In other news:
Eight year old charged with murder. This local story reports on a sad Alabama case in which “[a]n 8-year-old Birmingham boy [has been] charged with murder in the beating death of a toddler girl left in his care.” It seems that such a case could arise in North Carolina. “Under the common law doctrine of doli incapax, children below the age of seven are conclusively presumed to be incapable of committing a crime [while] . . . children between the ages of seven and fourteen are also presumed incapable of committing a crime but the presumption may be rebutted by proof that the child is capable of discerning between good and evil.” State v. Green, 124 N.C. App. 269 (1996) (noting that the enactment of the juvenile code has eroded the common law doctrine for juveniles between thirteen and fourteen). Transfer to adult criminal court is mandatory in first-degree murder cases, regardless of the juvenile’s age. G.S. 7B-2200.
New hearing for Serial killer. NPR notes here that Adnan Syed, a Maryland man who was convicted of killing his ex-girlfriend and whose case became the subject of the enormously popular podcast Serial, has been granted a new hearing to consider “a possible alibi and questions about cellphone data.”
Another drop in executions. Sentencing Law and Policy has this post up, noting that there will almost certainly be fewer than 30 executions in the United States this year, the lowest number since 1991. North Carolina’s last execution was in 2006.
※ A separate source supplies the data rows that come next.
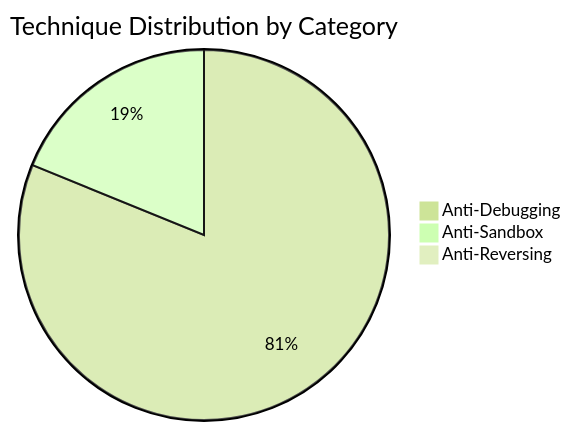
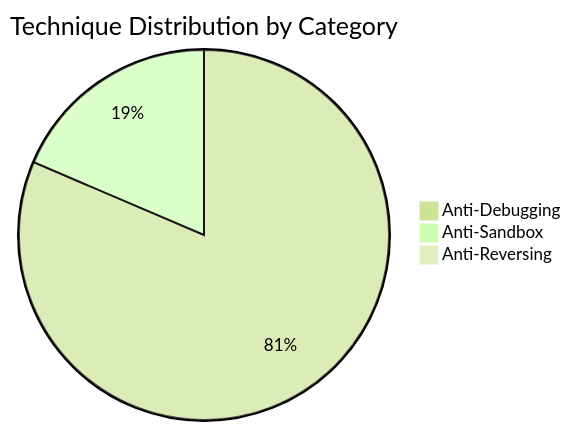
Before and after one commit to mabj/anti: the second of 8 diagrams in docs/diagrams/taxonomy.md, drawn with Mermaid (forest theme). The commit also changed other lines of this file and 7 other files, not shown here.

Commit message:
Adding new Anti-debugging technique AD057

````diff
--- a/docs/diagrams/taxonomy.md
+++ b/docs/diagrams/taxonomy.md
@@ -34,6 +34,6 @@
 ```mermaid
 pie title Technique Distribution by Category
-    "Anti-Debugging" : 56
+    "Anti-Debugging" : 57
     "Anti-Sandbox" : 13
     "Anti-Reversing" : 0
 ```
````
New job. Finally, I’ve been appointed the director of the North Carolina Judicial College, here at the School of Government, effective January 1, 2016. The School’s announcement is here. I mention it mainly because I’ve heard a few crazy rumors so I thought I’d put the actual facts out there. I’ll continue to work in the area of criminal law, hopefully getting to interact with all categories of judicial officials. The School will hire a new faculty member to succeed me in supporting prosecutors, though I’ll remain available to prosecutors and anyone else. Most importantly, the blog will continue! I don’t foresee dramatic changes, though I do hope to enlist some additional contributors to distribute the load more widely and to diversify the perspectives represented.